REQUIRED ACTION: For every record here, output an exact copy.

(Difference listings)
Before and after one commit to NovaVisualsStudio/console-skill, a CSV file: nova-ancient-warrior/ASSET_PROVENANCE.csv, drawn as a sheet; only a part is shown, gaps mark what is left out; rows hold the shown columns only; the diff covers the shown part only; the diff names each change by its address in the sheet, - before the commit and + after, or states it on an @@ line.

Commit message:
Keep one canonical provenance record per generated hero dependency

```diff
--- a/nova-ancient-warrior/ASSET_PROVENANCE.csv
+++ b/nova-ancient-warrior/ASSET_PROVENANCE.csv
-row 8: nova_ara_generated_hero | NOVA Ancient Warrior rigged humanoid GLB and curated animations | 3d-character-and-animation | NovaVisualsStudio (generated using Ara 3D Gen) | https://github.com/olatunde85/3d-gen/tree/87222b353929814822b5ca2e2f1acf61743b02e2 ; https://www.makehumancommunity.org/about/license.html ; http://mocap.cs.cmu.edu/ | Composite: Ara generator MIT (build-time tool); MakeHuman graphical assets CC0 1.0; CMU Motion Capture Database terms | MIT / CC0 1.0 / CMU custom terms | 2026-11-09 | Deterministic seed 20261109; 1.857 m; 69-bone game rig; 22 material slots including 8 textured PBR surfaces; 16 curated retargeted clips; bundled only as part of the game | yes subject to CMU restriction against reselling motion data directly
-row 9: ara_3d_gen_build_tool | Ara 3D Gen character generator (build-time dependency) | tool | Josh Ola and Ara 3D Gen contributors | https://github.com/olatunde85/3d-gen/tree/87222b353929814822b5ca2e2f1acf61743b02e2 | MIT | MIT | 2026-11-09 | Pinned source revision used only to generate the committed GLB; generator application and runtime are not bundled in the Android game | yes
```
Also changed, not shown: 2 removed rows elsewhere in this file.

SOLUTION FOR THIS PROBLEM:
Before and after one commit to NovaVisualsStudio/console-skill, a CSV file: nova-ancient-warrior/ASSET_PROVENANCE.csv, drawn as a sheet; only a part is shown, gaps mark what is left out; rows hold the shown columns only; the diff covers the shown part only; the diff names each change by its address in the sheet, - before the commit and + after, or states it on an @@ line.

Commit message:
Keep one canonical provenance record per generated hero dependency

```diff
--- a/nova-ancient-warrior/ASSET_PROVENANCE.csv
+++ b/nova-ancient-warrior/ASSET_PROVENANCE.csv
-row 8: nova_ara_generated_hero | NOVA Ancient Warrior rigged humanoid GLB and curated animations | 3d-character-and-animation | NovaVisualsStudio (generated using Ara 3D Gen) | https://github.com/olatunde85/3d-gen/tree/87222b353929814822b5ca2e2f1acf61743b02e2 ; https://www.makehumancommunity.org/about/license.html ; http://mocap.cs.cmu.edu/ | Composite: Ara generator MIT (build-time tool); MakeHuman graphical assets CC0 1.0; CMU Motion Capture Database terms | MIT / CC0 1.0 / CMU custom terms | 2026-11-09 | Deterministic seed 20261109; 1.857 m; 69-bone game rig; 22 material slots including 8 textured PBR surfaces; 16 curated retargeted clips; bundled only as part of the game | yes subject to CMU restriction against reselling motion data directly
-row 9: ara_3d_gen_build_tool | Ara 3D Gen character generator (build-time dependency) | tool | Josh Ola and Ara 3D Gen contributors | https://github.com/olatunde85/3d-gen/tree/87222b353929814822b5ca2e2f1acf61743b02e2 | MIT | MIT | 2026-11-09 | Pinned source revision used only to generate the committed GLB; generator application and runtime are not bundled in the Android game | yes
```
Also changed, not shown: 2 removed rows elsewhere in this file.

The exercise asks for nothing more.